The concept is surprising in an age where there is a growing wealth of information about our health (and pretty much everything else.) However, even in medical terms there can sometimes be too much information.

The best way to illustrate this says Prof Doust, is the example of a slow growing cancer. In some patients, for example those at an advanced age, an ‘indolent’ (slow growing) cancer is not likely to cause significant harm or death. In these cases, it is judged by clinicians that the patient will most likely die of another cause before the cancer reaches a stage that is advanced enough to cause them harm. It is important to note that these types of cancers are not the sort of aggressive cancers that can run in families, so the diagnosis is not useful to the patient’s relatives either.

This could be classed as an overdiagnosis due to the harm then caused to patients as a result of the cancer diagnosis being made. The psychological impact combined with the pain, distress or side effects of any treatment is more harmful than beneficial.

Once a disease is identified, a clinician then has a duty to advise the patient and offer treatment options (including ‘watch and wait’). Any subsequent treatment could carry its own side effects, with their potential for distress and discomfort. For some patients, these side effects might have been avoided had the disease remained hidden and the patient better off overall.

So what contributes to overdiagnosis?

Prof Doust says “The rise in overdiagnosis is in large part driven by our belief that testing more means we know more and that we’ll find things early and that that will be beneficial – it isn’t always. In some cases a disease is very slow growing or the symptoms so mild that the disease would never have harmed the patient.

“However, there are cases where early detection via pathology testing has proven very effective. Now that we test for cholesterol regularly we are treating high cholesterol and preventing heart attacks. It’s all about balance.”

Pathology’s role is very important in managing this balance.

Firstly, standardisation of reference ranges and thresholds are important as these establish the point at which someone is classified as being sick and also the extent of the illness – for instance cancer staging.
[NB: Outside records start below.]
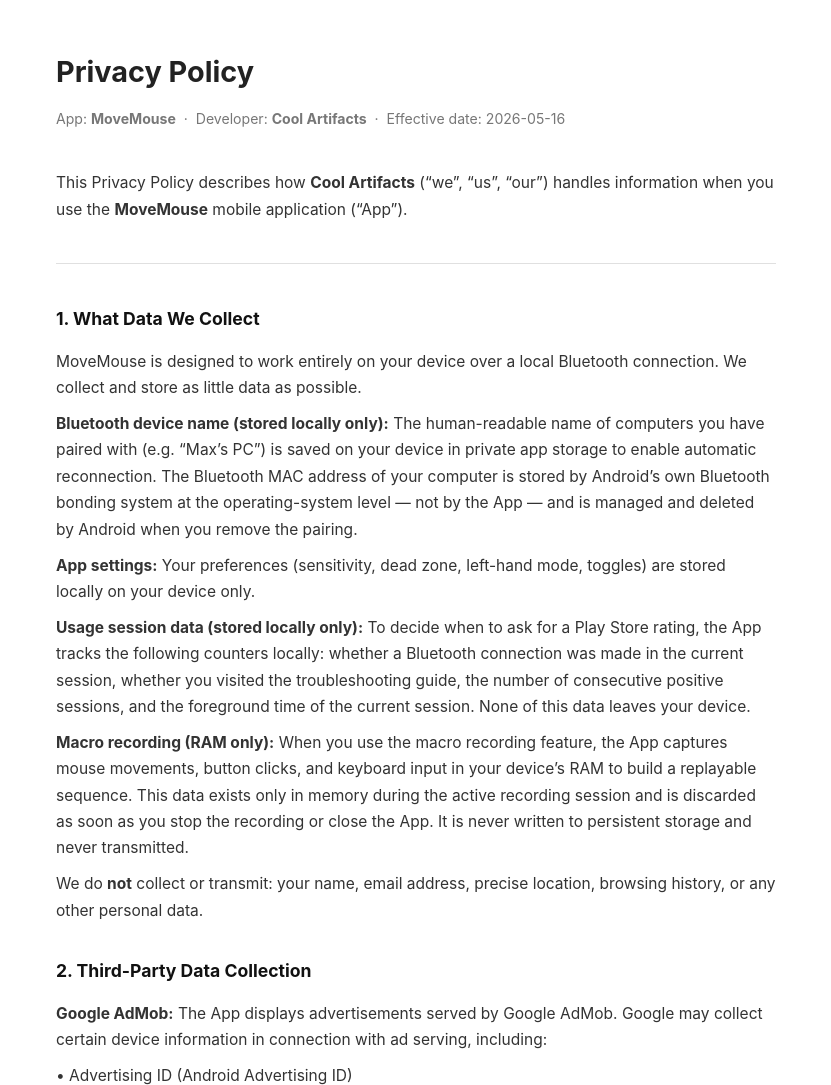
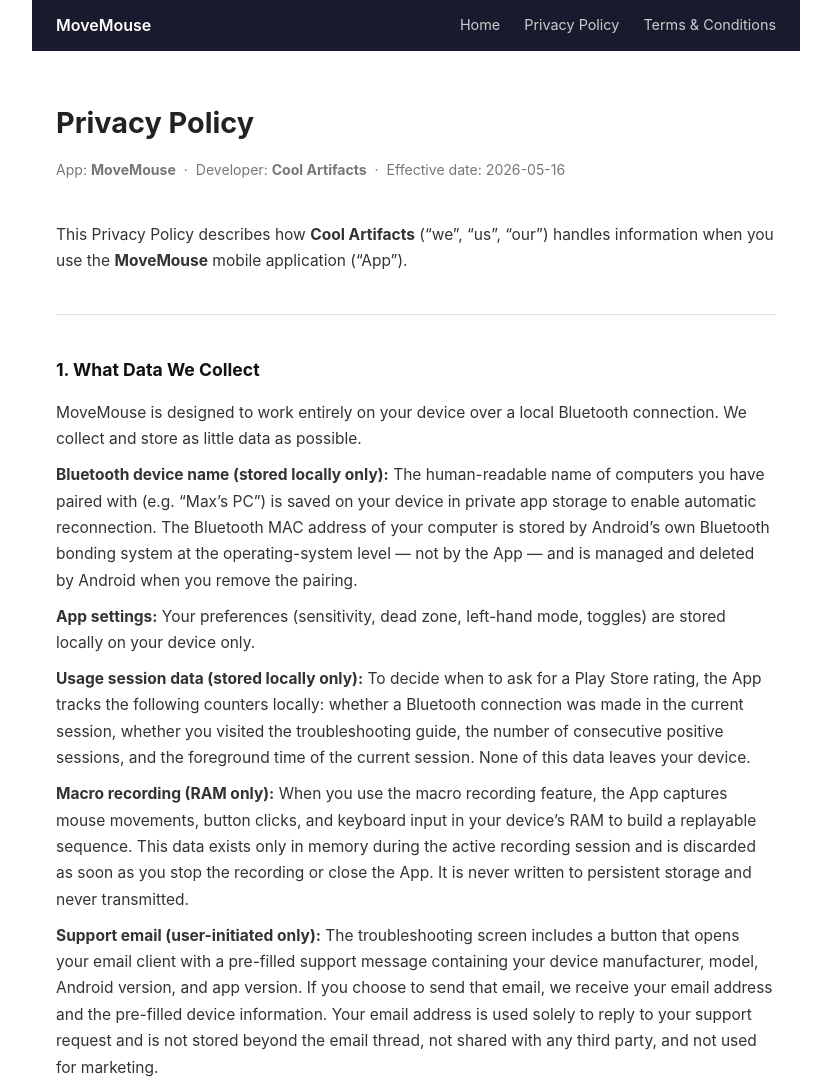
Before and after one commit to maxgraustenzel-create/movemouse-legal, a plain HTML site: page index.html in a window 1280 px wide. Shown: the top 1085 px of the page, without its empty margins (224-1055 px from the left). Drawn offline with Linux system fonts and the light colour scheme.

Commit message:
Update email to support.coolartifacts@gmail.com, add nav, fix T&C camera reference

```diff
--- a/index.html
+++ b/index.html
@@ -8,11 +8,26 @@
     body {
       font-family: -apple-system, BlinkMacSystemFont, "Segoe UI", Roboto, sans-serif;
       max-width: 720px;
-      margin: 48px auto;
+      margin: 0 auto;
       padding: 0 24px 64px;
       color: #222;
       line-height: 1.7;
     }
+    nav {
+      position: sticky;
+      top: 0;
+      background: #1a1a2e;
+      padding: 12px 0;
+      display: flex;
+      gap: 24px;
+      align-items: center;
+      margin: 0 -24px 48px;
+      padding-left: 24px;
+      padding-right: 24px;
+    }
+    nav a { color: #ccc; text-decoration: none; font-size: 0.9rem; }
+    nav a:hover { color: #fff; }
+    nav .brand { color: #fff; font-weight: 600; font-size: 1rem; margin-right: auto; }
     h1 { font-size: 1.8rem; margin-bottom: 4px; }
     h2 { font-size: 1.1rem; margin-top: 2rem; color: #111; }
     p { font-size: 0.97rem; color: #333; margin: 0.6rem 0; }
@@ -22,6 +37,13 @@
   </style>
 </head>
 <body>
+
+  <nav>
+    <span class="brand">MoveMouse</span>
+    <a href="movemouse.html">Home</a>
+    <a href="index.html">Privacy Policy</a>
+    <a href="terms.html">Terms &amp; Conditions</a>
+  </nav>
 
   <h1>Privacy Policy</h1>
   <p class="meta">App: <strong>MoveMouse</strong> &nbsp;·&nbsp; Developer: <strong>Cool Artifacts</strong> &nbsp;·&nbsp; Effective date: 2026-05-16</p>
@@ -36,7 +58,8 @@
   <p><strong>App settings:</strong> Your preferences (sensitivity, dead zone, left-hand mode, toggles) are stored locally on your device only.</p>
   <p><strong>Usage session data (stored locally only):</strong> To decide when to ask for a Play Store rating, the App tracks the following counters locally: whether a Bluetooth connection was made in the current session, whether you visited the troubleshooting guide, the number of consecutive positive sessions, and the foreground time of the current session. None of this data leaves your device.</p>
   <p><strong>Macro recording (RAM only):</strong> When you use the macro recording feature, the App captures mouse movements, button clicks, and keyboard input in your device&rsquo;s RAM to build a replayable sequence. This data exists only in memory during the active recording session and is discarded as soon as you stop the recording or close the App. It is never written to persistent storage and never transmitted.</p>
-  <p>We do <strong>not</strong> collect or transmit: your name, email address, precise location, browsing history, or any other personal data.</p>
+  <p><strong>Support email (user-initiated only):</strong> The troubleshooting screen includes a button that opens your email client with a pre-filled support message containing your device manufacturer, model, Android version, and app version. If you choose to send that email, we receive your email address and the pre-filled device information. Your email address is used solely to reply to your support request and is not stored beyond the email thread, not shared with any third party, and not used for marketing.</p>
+  <p>We do <strong>not</strong> collect or transmit: your name, precise location, browsing history, or any other personal data.</p>
 
   <h2>2. Third-Party Data Collection</h2>
   <p><strong>Google AdMob:</strong> The App displays advertisements served by Google AdMob. Google may collect certain device information in connection with ad serving, including:</p>
@@ -85,7 +108,7 @@
   <p>We may update this Privacy Policy from time to time. We will notify you of significant changes through an in-app notification on next launch. Continued use after changes take effect constitutes acceptance of the revised policy.</p>
 
   <h2>11. Contact</h2>
-  <p>For privacy inquiries, please contact: <a href="mailto:issues.movemouse@coolartifacts.io">issues.movemouse@coolartifacts.io</a></p>
+  <p>For privacy inquiries, please contact: <a href="mailto:support.coolartifacts@gmail.com">support.coolartifacts@gmail.com</a></p>
 
 </body>
 </html>
```
Also changed, not shown: movemouse.html (+1 -1 lines), terms.html (+1 -1 lines), 1 other file.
The accuracy of testing is also vital. Australian standards of accuracy in pathology are world class and rely on all team members following procedure at every stage including collection, transportation, storage, preparation, testing, analysis and results delivery.

Thirdly, the interpretation of test results is highly important. This includes pathology professionals spending a significant chunk of the day on the phone advising doctors as well as notes on pathology reports to explain results, particularly when there are borderline or abnormal results.

Communication between pathology professionals and clinicians is vital to ensure tests are appropriately ordered and that results are well understood.

The development of genetic testing has led to us knowing more about our health and our disease risk and how this might impact our families.

Genetics can be difficult to understand, for patients and doctors, as research continually moves forward changing the landscape.

Prof Doust agrees that education about pathology testing, in particular genetic testing, benefits patients AND doctors.

“Genetics is difficult to get your head around, even for clinicians. We can now pick up disease, or the risk of disease, long before it occurs. This is creating new kinds of medical dilemmas that get more and more difficult. We have to be careful how we communicate, we are in danger of having a situation where no one is ‘normal’ any more, because of the different genetic mutations being discovered all the time.”

The point is that we are all different at a genetic level and having a mutation does not automatically mean you are at higher risk of a disease. In short, when it comes to the human genome, no one is normal.